Policy Dilemmas in India - The Impact of Changes in Agricultural Prices on Rural and Urban Poverty

Author: 
Sandra Polaski
Manoj Panda
A. Ganesh-Kumar
Scott McDonald
Sherman Robinson
Description: 
WP-2008-012
JEL codes: 
Abstract: 
Trade policy reforms which lead to changes in world prices of agricultural commodities or domestic policies aimed at affecting agricultural prices are often seen as causing a policy dilemma: a fall in agricultural prices benefits poor urban consumers but hurts poor rural producers, while a rise yields the converse. Poor countries have argued that they need to be able to use import protection and/or price support policies to protect themselves against volatility in world agricultural prices in order to dampen these effects. In this paper, we explore this dilemma in a CGE model of India that uses a new social accounting matrix (SAM) developed at the Indira Ghandi Institute of Development Research (IGIDR) in Mumbai. The SAM includes extensive disaggregation of agricultural activities, commodity markets, labor markets, and rural and urban households. This SAM includes 115 commodities, 48 labor types and 352 types of households, (classified by social group, income class, region, and urban/rural). The CGE model based on this SAM can be used to explore the linkages between changes in world prices of agriculture and the incomes of poor rural and urban households, capturing rural-urban linkages in both commodity and factor markets. The results indicate that the inclusion of linkages between rural and urban labor markets is necessary to fully explore, and potentially eliminate, the dilemma. A fall in agricultural prices hurts agricultural producers, lowers wages and/or employment of rural labor, and in some cases spills over into urban labor markets, depressing wages and incomes of poor urban households as well. In these cases both rural and urban poverty increases.

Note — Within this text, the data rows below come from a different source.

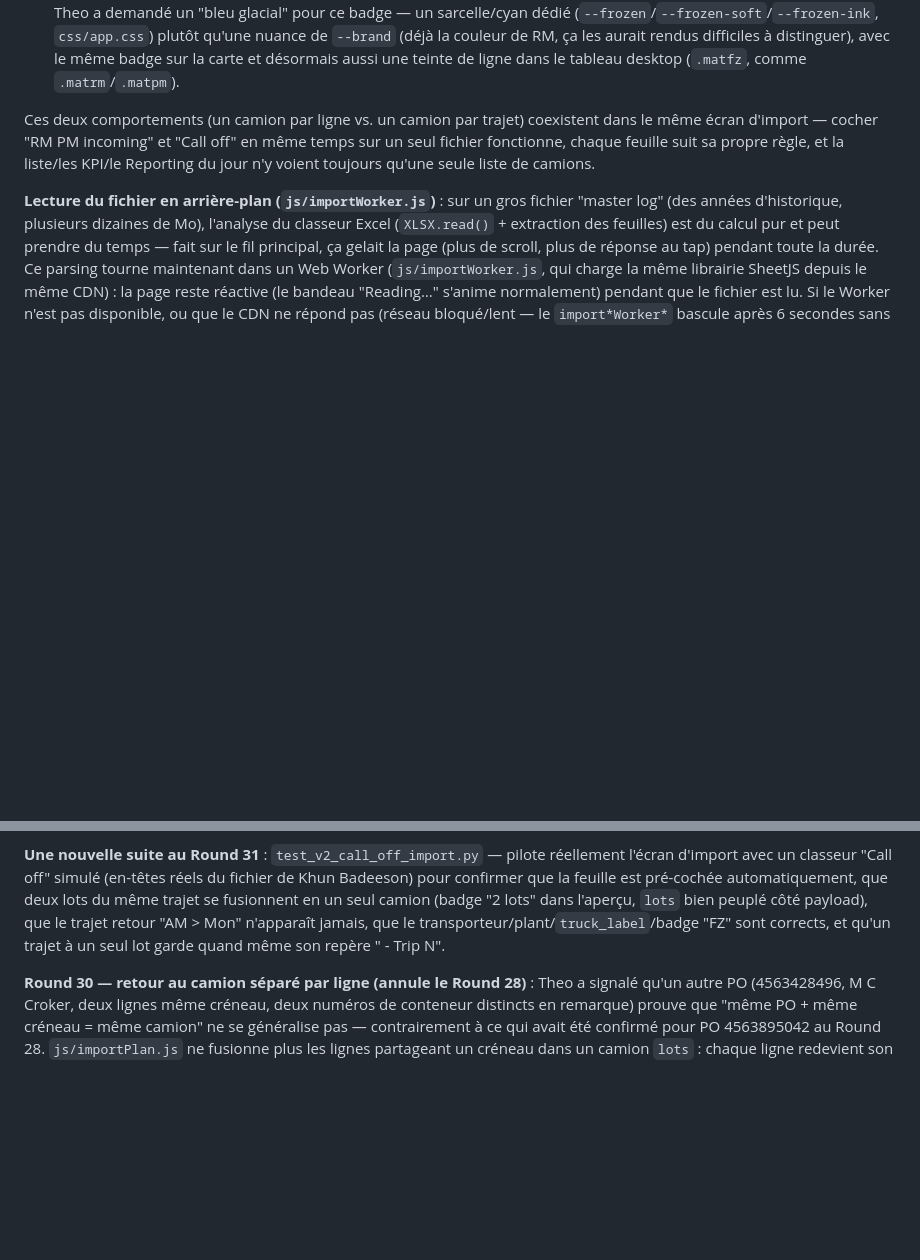
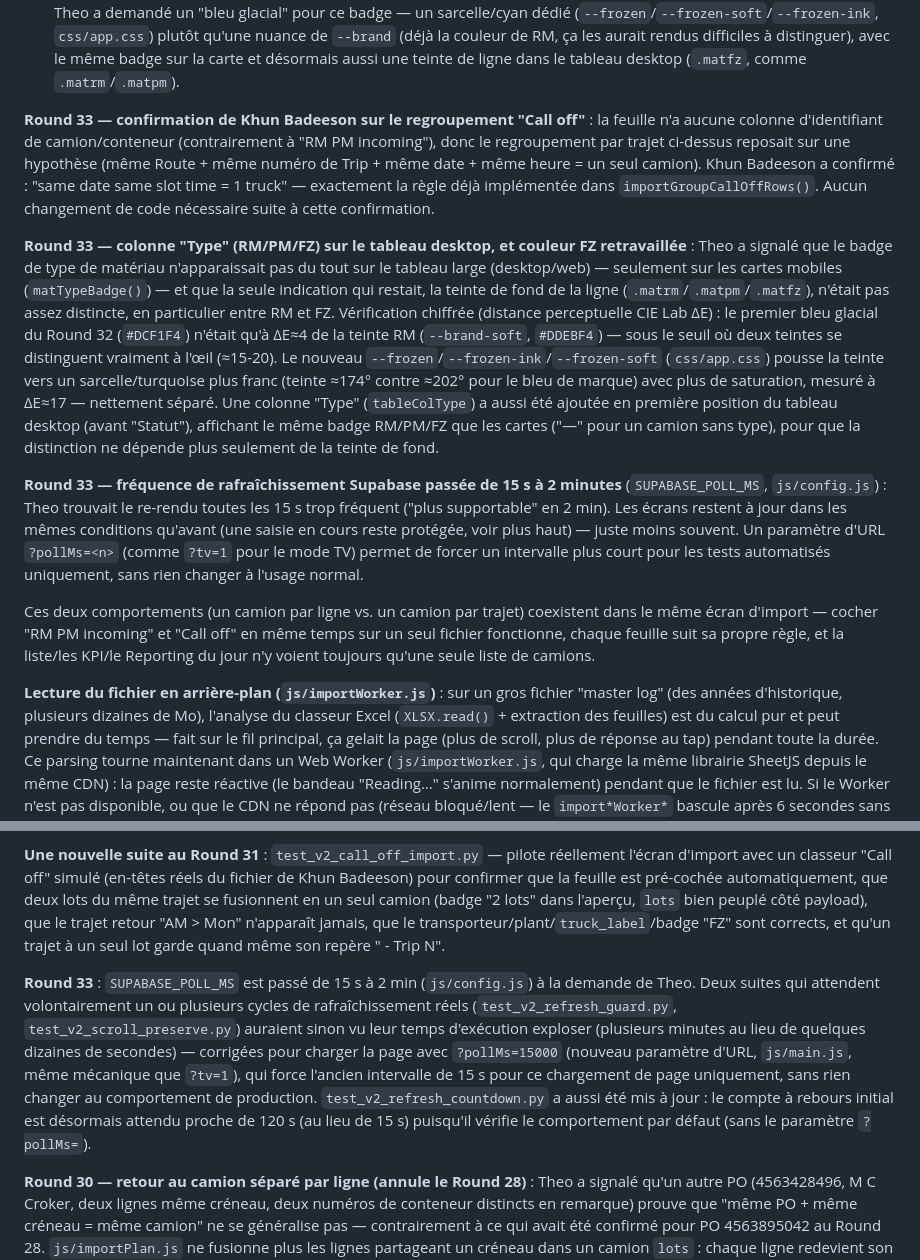
Before and after one commit to TheoMon-Code/NPA-INBOUND, a Markdown page: README.md, 2 parts joined by grey strips. Rendered like a GitHub page; blank space fills up the shorter version.

```diff
--- a/README.md
+++ b/README.md
@@ -102,6 +102,12 @@ Un écran d'aperçu montre le nombre de camions prêts à importer avant toute
 - **Un trajet (Route + Trip + date + heure d'arrivée) redevient un seul camion**, avec chaque ligne (un numéro de lot différent) comme un lot de ce camion (colonne `lots`, même mécanique que le Round 28 pour "RM PM incoming") — cette fois-ci confirmé par la donnée elle-même : un même trajet porte régulièrement plusieurs lots, parfois plusieurs produits différents à la fois (ex. poulet + saumon + thon sur le même trajet), signe sans ambiguïté d'un seul camion à chargement mixte, pas de plusieurs camions qui partageraient une heure par coïncidence.
 - **Seul le sens "Mon > AM" (arrivée à l'usine) devient un camion à suivre** — le trajet retour "AM > Mon" est ignoré : l'app suit des arrivées à décharger, pas des départs.
 - **Le transporteur est fixé à "MON"** (navette interne, aucun transporteur externe nommé dans le fichier) et le champ Plant utilise le même réglage éditable que les autres imports (par défaut "AMATA"). Sans PO à afficher, chaque camion porte systématiquement un repère "<Route> - Trip <N>" (colonne `truck_label`, toujours renseigné ici — pas seulement en cas de partage de créneau comme pour les autres feuilles) et un badge **"FZ"** (`trucks.mat_type`, deux lettres comme RM/PM — Theo a tranché) à côté du transporteur. Livré au Round 31 en gris neutre (la palette de marque MON, Round 13, ne réservait que le bleu/l'orange/le vert/le rouge, tous déjà porteurs d'un sens de statut ailleurs dans l'app) ; au Round 32, Theo a demandé un "bleu glacial" pour ce badge — un sarcelle/cyan dédié (`--frozen`/`--frozen-soft`/`--frozen-ink`, `css/app.css`) plutôt qu'une nuance de `--brand` (déjà la couleur de RM, ça les aurait rendus difficiles à distinguer), avec le même badge sur la carte et désormais aussi une teinte de ligne dans le tableau desktop (`.matfz`, comme `.matrm`/`.matpm`).
+
+**Round 33 — confirmation de Khun Badeeson sur le regroupement "Call off"** : la feuille n'a aucune colonne d'identifiant de camion/conteneur (contrairement à "RM PM incoming"), donc le regroupement par trajet ci-dessus reposait sur une hypothèse (même Route + même numéro de Trip + même date + même heure = un seul camion). Khun Badeeson a confirmé : "same date same slot time = 1 truck" — exactement la règle déjà implémentée dans `importGroupCallOffRows()`. Aucun changement de code nécessaire suite à cette confirmation.
+
+**Round 33 — colonne "Type" (RM/PM/FZ) sur le tableau desktop, et couleur FZ retravaillée** : Theo a signalé que le badge de type de matériau n'apparaissait pas du tout sur le tableau large (desktop/web) — seulement sur les cartes mobiles (`matTypeBadge()`) — et que la seule indication qui restait, la teinte de fond de la ligne (`.matrm`/`.matpm`/`.matfz`), n'était pas assez distincte, en particulier entre RM et FZ. Vérification chiffrée (distance perceptuelle CIE Lab ΔE) : le premier bleu glacial du Round 32 (`#DCF1F4`) n'était qu'à ΔE≈4 de la teinte RM (`--brand-soft`, `#DDEBF4`) — sous le seuil où deux teintes se distinguent vraiment à l'œil (≈15-20). Le nouveau `--frozen`/`--frozen-ink`/`--frozen-soft` (`css/app.css`) pousse la teinte vers un sarcelle/turquoise plus franc (teinte ≈174° contre ≈202° pour le bleu de marque) avec plus de saturation, mesuré à ΔE≈17 — nettement séparé. Une colonne "Type" (`tableColType`) a aussi été ajoutée en première position du tableau desktop (avant "Statut"), affichant le même badge RM/PM/FZ que les cartes ("—" pour un camion sans type), pour que la distinction ne dépende plus seulement de la teinte de fond.
+
+**Round 33 — fréquence de rafraîchissement Supabase passée de 15 s à 2 minutes** (`SUPABASE_POLL_MS`, `js/config.js`) : Theo trouvait le re-rendu toutes les 15 s trop fréquent ("plus supportable" en 2 min). Les écrans restent à jour dans les mêmes conditions qu'avant (une saisie en cours reste protégée, voir plus haut) — juste moins souvent. Un paramètre d'URL `?pollMs=<n>` (comme `?tv=1` pour le mode TV) permet de forcer un intervalle plus court pour les tests automatisés uniquement, sans rien changer à l'usage normal.
 
 Ces deux comportements (un camion par ligne vs. un camion par trajet) coexistent dans le même écran d'import — cocher "RM PM incoming" et "Call off" en même temps sur un seul fichier fonctionne, chaque feuille suit sa propre règle, et la liste/les KPI/le Reporting du jour n'y voient toujours qu'une seule liste de camions.
 
@@ -237,6 +243,8 @@ Le dossier `tests/` contient une suite Playwright (Python, sans pytest — chaqu
 
 **Une nouvelle suite au Round 31** : `test_v2_call_off_import.py` — pilote réellement l'écran d'import avec un classeur "Call off" simulé (en-têtes réels du fichier de Khun Badeeson) pour confirmer que la feuille est pré-cochée automatiquement, que deux lots du même trajet se fusionnent en un seul camion (badge "2 lots" dans l'aperçu, `lots` bien peuplé côté payload), que le trajet retour "AM > Mon" n'apparaît jamais, que le transporteur/plant/`truck_label`/badge "FZ" sont corrects, et qu'un trajet à un seul lot garde quand même son repère "<Route> - Trip N".
 
+**Round 33** : `SUPABASE_POLL_MS` est passé de 15 s à 2 min (`js/config.js`) à la demande de Theo. Deux suites qui attendent volontairement un ou plusieurs cycles de rafraîchissement réels (`test_v2_refresh_guard.py`, `test_v2_scroll_preserve.py`) auraient sinon vu leur temps d'exécution exploser (plusieurs minutes au lieu de quelques dizaines de secondes) — corrigées pour charger la page avec `?pollMs=15000` (nouveau paramètre d'URL, `js/main.js`, même mécanique que `?tv=1`), qui force l'ancien intervalle de 15 s pour ce chargement de page uniquement, sans rien changer au comportement de production. `test_v2_refresh_countdown.py` a aussi été mis à jour : le compte à rebours initial est désormais attendu proche de 120 s (au lieu de 15 s) puisqu'il vérifie le comportement par défaut (sans le paramètre `?pollMs=`).
+
 **Round 30 — retour au camion séparé par ligne (annule le Round 28)** : Theo a signalé qu'un autre PO (4563428496, M C Croker, deux lignes même créneau, deux numéros de conteneur distincts en remarque) prouve que "même PO + même créneau = même camion" ne se généralise pas — contrairement à ce qui avait été confirmé pour PO 4563895042 au Round 28. `js/importPlan.js` ne fusionne plus les lignes partageant un créneau dans un camion `lots` : chaque ligne redevient son propre camion, avec le repère `truck_label` ("<PO> - Truck N") du Round 26 pour les distinguer à l'écran (`js/render.js`, inchangé — ce mécanisme n'avait jamais été retiré, juste plus jamais peuplé pendant que le Round 28 était actif). `test_v2_multilot.py` et `test_v2_lots_missing.py` (renommé `test_v2_truck_label_missing.py`) et `test_v2_both_missing.py` — laissés en échec depuis le Round 26 comme testant encore l'ancien comportement — sont corrigés et vérifient maintenant ce retour à deux camions séparés. `test_v2_photo_archive.py` n'était en fait pas concerné (sa requête inclut déjà `truck_label` depuis le Round 26/29) : toujours vert. `test_v2_tv_pagination.py` peut échouer occasionnellement : dépend d'une vraie attente de 8 secondes (`TV_ROTATE_MS`), déjà connu comme parfois sensible à la charge du bac à sable (voir Round 24) — relancer seul avant de s'inquiéter.
 
 **Trois nouvelles suites au Round 25** : `test_v2_role_permissions.py` (connexion Nestlé par PIN, puis vérifie sur un camion "pending" et un camion "unloading" que tout ce qui doit rester invisible/inaccessible l'est bien — remark de dommage, édition ETA, start/finish/cancel/reopen, suppression, ajout de photo — tout en confirmant que la liste/navigation par jour, l'import, le téléchargement de photos et le changement de PIN restent bien accessibles) ; `test_v2_photo_archive.py` (le bouton d'archive est absent pour Admin MON, présent pour Admin MON IT ; un clic dessus télécharge bien un zip nommé `archive_<du>_<au>.zip` avec un sous-dossier par camion ; et surtout, aucune requête `DELETE` n'est jamais envoyée pendant tout le scénario — la garantie centrale demandée par Theo) ; `test_v2_pin_migration.py` (un ancien `index.html` mockée avec juste `adminCode` — sans `adminMonCode` — se connecte toujours avec l'ancien PIN en tant qu'Admin MON, et les deux nouveaux rôles obtiennent bien leurs codes par défaut fraîchement choisis plutôt qu'hériter de l'ancien code). Aucune suite existante n'a eu besoin d'être modifiée : toutes utilisaient déjà `data-role-step='pin'` + le PIN `748231`, qui continue de fonctionner à l'identique pour Admin MON.
```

The paper explores the strength of these commodity and factor market linkages, and the potential spillover effects of policies affecting agricultural prices.